◆ Your goal: Restate the listing below word for word; no pictures belong in the copy.
• • •
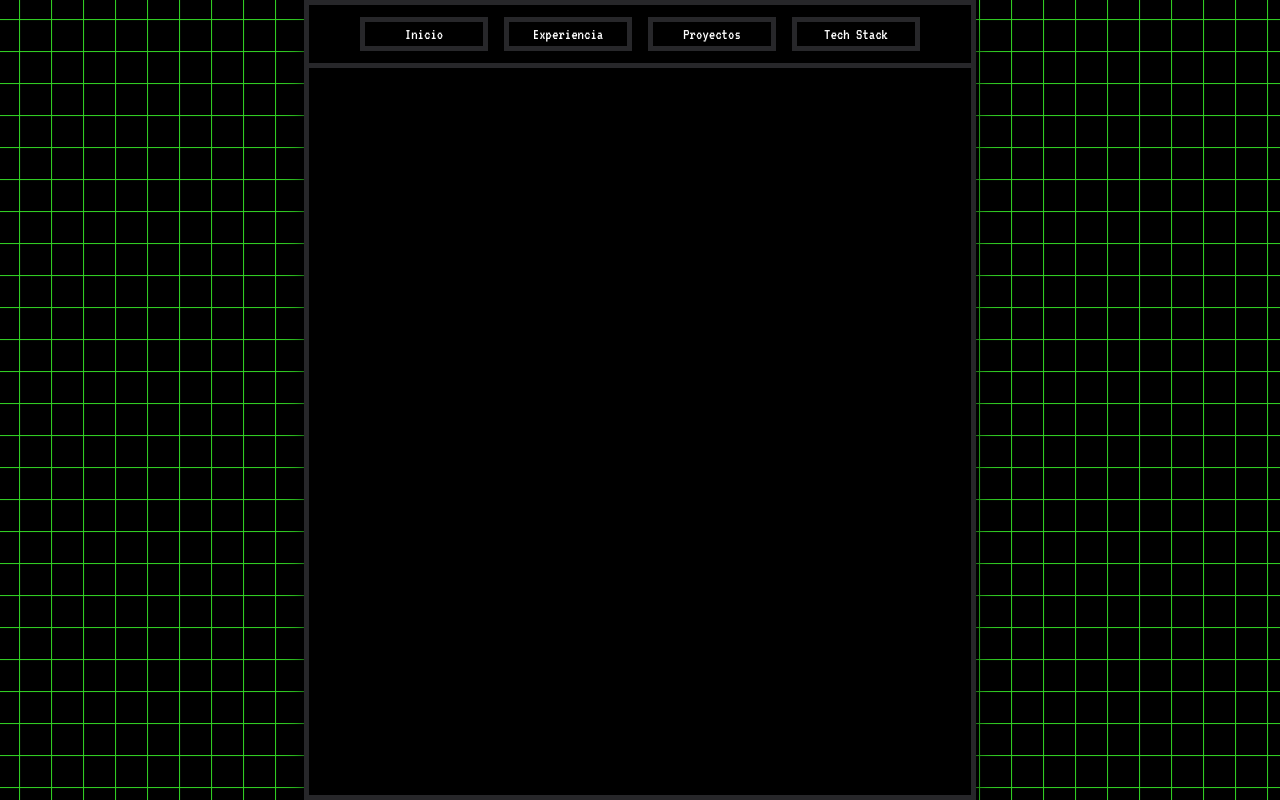
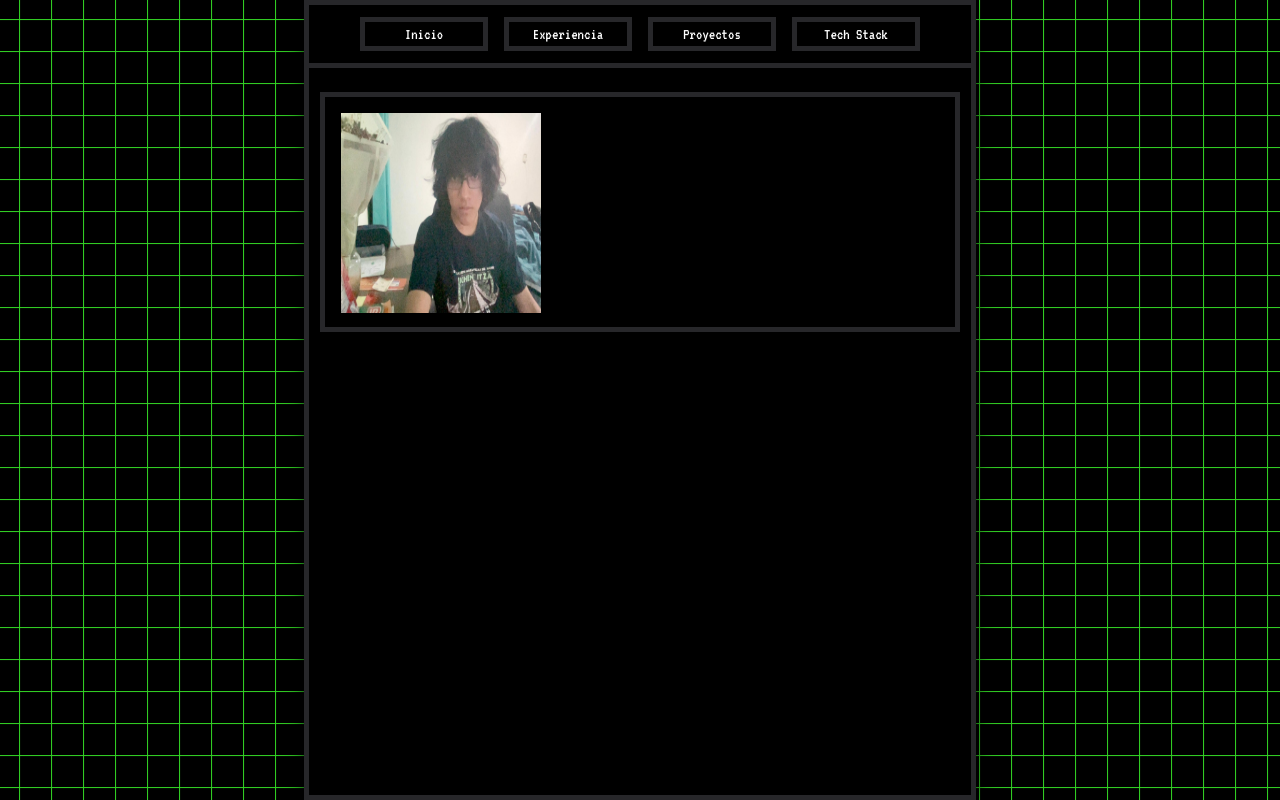
Before and after one commit to Kiddvverde/PortafolioWeb, a React (Vite) app: page / in a window 1280 px wide. Built offline with nearby package versions, Linux system fonts and the light colour scheme.

Commit message:
Add profile card & some style tunning

```diff
--- a/src/App.jsx
+++ b/src/App.jsx
@@ -1,8 +1,8 @@
-import { useState } from 'react'
 import './styles/index.css'
 
 // Componentes jeje :)
 import Navbar from "./components/Navbar"
+import ProfileCard from "./components/ProfileCard"
 
 function App() {
   return (
@@ -10,6 +10,7 @@ function App() {
       <div className="min-h-screen bg-pattern bg-black">
         <div className="max-w-2xl mx-auto bg-black border-5 border-zinc-800 min-h-screen shadow-xl/100">
           <Navbar />
+          <ProfileCard />
         </div>
       </div>
     </>
--- /dev/null
+++ b/src/components/ProfileCard.jsx
@@ -0,0 +1,9 @@
+function ProfileCard() {
+    return (
+        <div className="w-160 h-60 bg-black border-5 border-zinc-800 mx-auto mt-6">
+            <img className="w-50 h-50 m-4" src="/leomacbookcamera.jpeg" alt="Leonardo" />
+        </div>
+    )
+}
+
+export default ProfileCard
```
Also changed, not shown: public/leomacbookcamera.jpeg (added).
• • •
◆ Written response:
Before and after one commit to Kiddvverde/PortafolioWeb, a React (Vite) app: page / in a window 1280 px wide. Built offline with nearby package versions, Linux system fonts and the light colour scheme.

Commit message:
Add profile card & some style tunning

```diff
--- a/src/App.jsx
+++ b/src/App.jsx
@@ -1,8 +1,8 @@
-import { useState } from 'react'
 import './styles/index.css'
 
 // Componentes jeje :)
 import Navbar from "./components/Navbar"
+import ProfileCard from "./components/ProfileCard"
 
 function App() {
   return (
@@ -10,6 +10,7 @@ function App() {
       <div className="min-h-screen bg-pattern bg-black">
         <div className="max-w-2xl mx-auto bg-black border-5 border-zinc-800 min-h-screen shadow-xl/100">
           <Navbar />
+          <ProfileCard />
         </div>
       </div>
     </>
--- /dev/null
+++ b/src/components/ProfileCard.jsx
@@ -0,0 +1,9 @@
+function ProfileCard() {
+    return (
+        <div className="w-160 h-60 bg-black border-5 border-zinc-800 mx-auto mt-6">
+            <img className="w-50 h-50 m-4" src="/leomacbookcamera.jpeg" alt="Leonardo" />
+        </div>
+    )
+}
+
+export default ProfileCard
```
Also changed, not shown: public/leomacbookcamera.jpeg (added).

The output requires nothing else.